Realative dating age of rocks
Realative dating age of rocks - pakistani women dating site
The geology or deep time of Earth's past has been organized into various units according to events which took place.Different spans of time on the GTS are usually marked by corresponding changes in the composition of strata which indicate major geological or paleontological events, such as mass extinctions.

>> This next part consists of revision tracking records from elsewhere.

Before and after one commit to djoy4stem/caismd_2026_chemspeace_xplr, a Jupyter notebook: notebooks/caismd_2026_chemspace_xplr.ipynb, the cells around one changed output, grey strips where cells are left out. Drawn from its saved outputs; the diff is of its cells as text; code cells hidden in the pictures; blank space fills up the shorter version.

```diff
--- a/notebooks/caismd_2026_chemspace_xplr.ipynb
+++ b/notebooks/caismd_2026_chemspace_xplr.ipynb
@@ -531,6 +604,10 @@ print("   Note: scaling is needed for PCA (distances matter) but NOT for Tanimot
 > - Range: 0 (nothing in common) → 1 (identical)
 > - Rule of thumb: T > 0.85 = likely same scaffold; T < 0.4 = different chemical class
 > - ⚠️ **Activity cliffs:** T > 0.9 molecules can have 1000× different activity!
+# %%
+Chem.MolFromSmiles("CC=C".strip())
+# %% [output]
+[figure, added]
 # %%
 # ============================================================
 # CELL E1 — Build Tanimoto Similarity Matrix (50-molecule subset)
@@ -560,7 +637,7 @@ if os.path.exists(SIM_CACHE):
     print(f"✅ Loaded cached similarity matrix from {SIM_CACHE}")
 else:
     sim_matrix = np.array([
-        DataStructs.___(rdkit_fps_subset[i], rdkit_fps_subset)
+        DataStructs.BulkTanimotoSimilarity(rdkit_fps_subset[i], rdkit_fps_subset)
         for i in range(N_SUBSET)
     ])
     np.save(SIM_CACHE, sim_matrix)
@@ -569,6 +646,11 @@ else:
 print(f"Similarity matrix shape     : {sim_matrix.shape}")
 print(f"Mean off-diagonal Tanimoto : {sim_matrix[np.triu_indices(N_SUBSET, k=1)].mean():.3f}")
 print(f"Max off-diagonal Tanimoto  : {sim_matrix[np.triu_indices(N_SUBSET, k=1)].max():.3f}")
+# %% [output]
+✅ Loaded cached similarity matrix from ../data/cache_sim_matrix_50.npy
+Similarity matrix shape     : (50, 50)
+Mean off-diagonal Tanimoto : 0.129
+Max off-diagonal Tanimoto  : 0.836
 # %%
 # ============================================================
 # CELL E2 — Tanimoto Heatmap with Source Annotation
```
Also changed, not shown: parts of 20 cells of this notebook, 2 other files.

In Ancient Greece, Aristotle (384-322 BCE) observed that fossils of seashells in rocks resembled those found on beaches – he inferred that the fossils in rocks were formed by living animals, and he reasoned that the positions of land and sea had changed over long periods of time.Apart from the Late Heavy Bombardment, events on other planets probably had little direct influence on the Earth, and events on Earth had correspondingly little effect on those planets.Construction of a time scale that links the planets is, therefore, of only limited relevance to the Earth's time scale, except in a Solar System context.Geologic units from the same time but different parts of the world often look different and contain different fossils, so the same time-span was historically given different names in different locales.For example, in North America, the Lower Cambrian is called the Waucoban series that is then subdivided into zones based on succession of trilobites.Therefore, the second timeline shows an expanded view of the most recent eon.
In a similar way, the most recent era is expanded in the third timeline, and the most recent period is expanded in the fourth timeline.In East Asia and Siberia, the same unit is split into Alexian, Atdabanian, and Botomian stages.A key aspect of the work of the International Commission on Stratigraphy is to reconcile this conflicting terminology and define universal horizons that can be used around the world.Leonardo da Vinci (1452–1519) concurred with Aristotle's interpretation that fossils represented the remains of ancient life.The 11th-century Persian geologist Avicenna (Ibn Sina, died 1037) and the 13th-century Dominican bishop Albertus Magnus (died 1280) extended Aristotle's explanation into a theory of a petrifying fluid.For example, the boundary between the Cretaceous period and the Paleogene period is defined by the Cretaceous–Paleogene extinction event, which marked the demise of the non-avian dinosaurs and many other groups of life.